▶ _Instructions to follow_: Scan the records below for lines with the word "even", then state how many you find and nothing else.

▶ _Records for this task_:
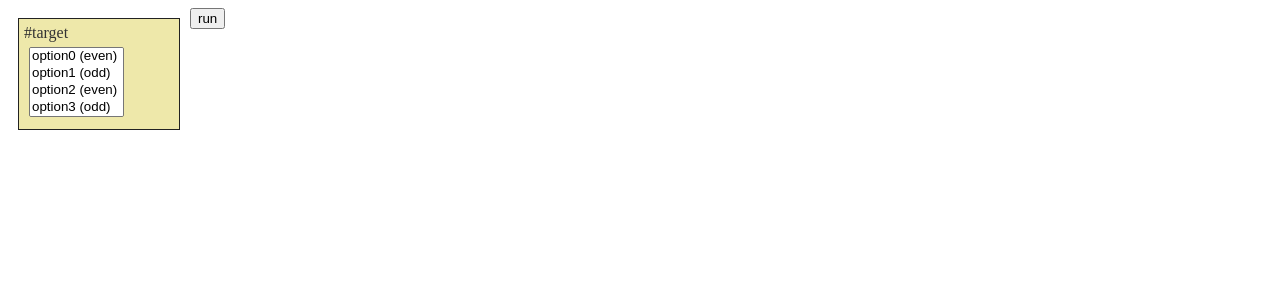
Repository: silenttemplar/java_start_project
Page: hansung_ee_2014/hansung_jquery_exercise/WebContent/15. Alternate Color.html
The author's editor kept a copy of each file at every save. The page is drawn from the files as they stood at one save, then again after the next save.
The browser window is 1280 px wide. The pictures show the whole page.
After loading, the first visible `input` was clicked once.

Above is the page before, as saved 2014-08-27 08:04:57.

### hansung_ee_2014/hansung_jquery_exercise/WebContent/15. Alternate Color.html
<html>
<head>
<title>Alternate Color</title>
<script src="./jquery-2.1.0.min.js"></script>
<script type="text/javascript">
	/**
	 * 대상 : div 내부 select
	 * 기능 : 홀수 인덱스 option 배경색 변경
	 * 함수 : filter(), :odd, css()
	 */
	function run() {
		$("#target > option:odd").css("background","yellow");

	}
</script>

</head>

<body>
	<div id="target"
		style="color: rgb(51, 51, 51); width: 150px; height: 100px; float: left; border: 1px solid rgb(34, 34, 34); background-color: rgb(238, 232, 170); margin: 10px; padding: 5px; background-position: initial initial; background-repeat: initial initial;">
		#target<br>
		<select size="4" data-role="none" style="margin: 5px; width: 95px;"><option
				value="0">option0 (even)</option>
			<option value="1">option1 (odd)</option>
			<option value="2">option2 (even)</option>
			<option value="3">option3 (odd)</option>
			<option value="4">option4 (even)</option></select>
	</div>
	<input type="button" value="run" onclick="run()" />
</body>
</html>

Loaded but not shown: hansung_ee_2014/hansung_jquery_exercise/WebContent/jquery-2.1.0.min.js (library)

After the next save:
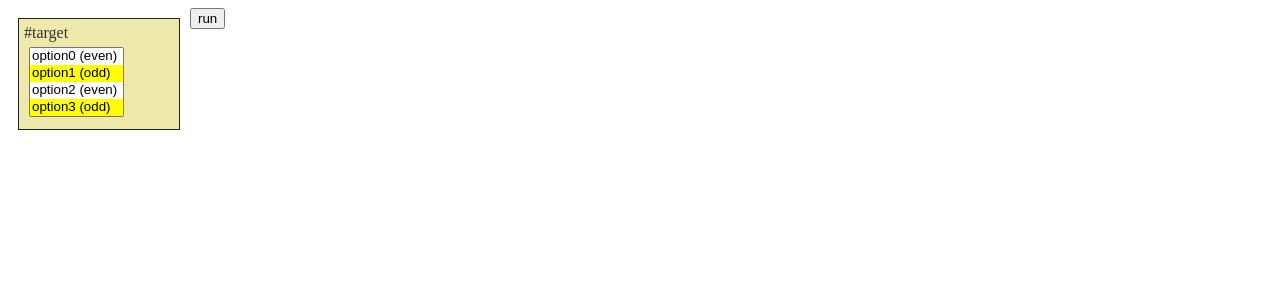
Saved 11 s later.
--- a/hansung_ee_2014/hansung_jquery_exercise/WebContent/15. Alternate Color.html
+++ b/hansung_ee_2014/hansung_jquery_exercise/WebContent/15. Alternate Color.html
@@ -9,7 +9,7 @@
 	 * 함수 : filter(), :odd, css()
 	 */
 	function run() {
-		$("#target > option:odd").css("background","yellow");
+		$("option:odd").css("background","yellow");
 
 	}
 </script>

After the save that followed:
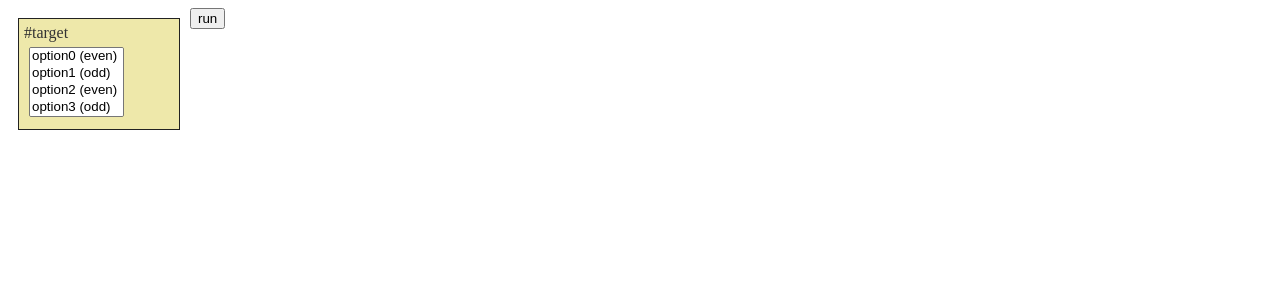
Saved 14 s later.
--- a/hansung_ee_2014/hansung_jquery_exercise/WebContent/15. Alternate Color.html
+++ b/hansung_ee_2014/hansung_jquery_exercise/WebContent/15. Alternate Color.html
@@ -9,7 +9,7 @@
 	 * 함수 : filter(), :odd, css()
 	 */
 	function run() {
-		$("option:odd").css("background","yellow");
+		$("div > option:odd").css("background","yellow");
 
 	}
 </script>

▶ _Your solution_: 3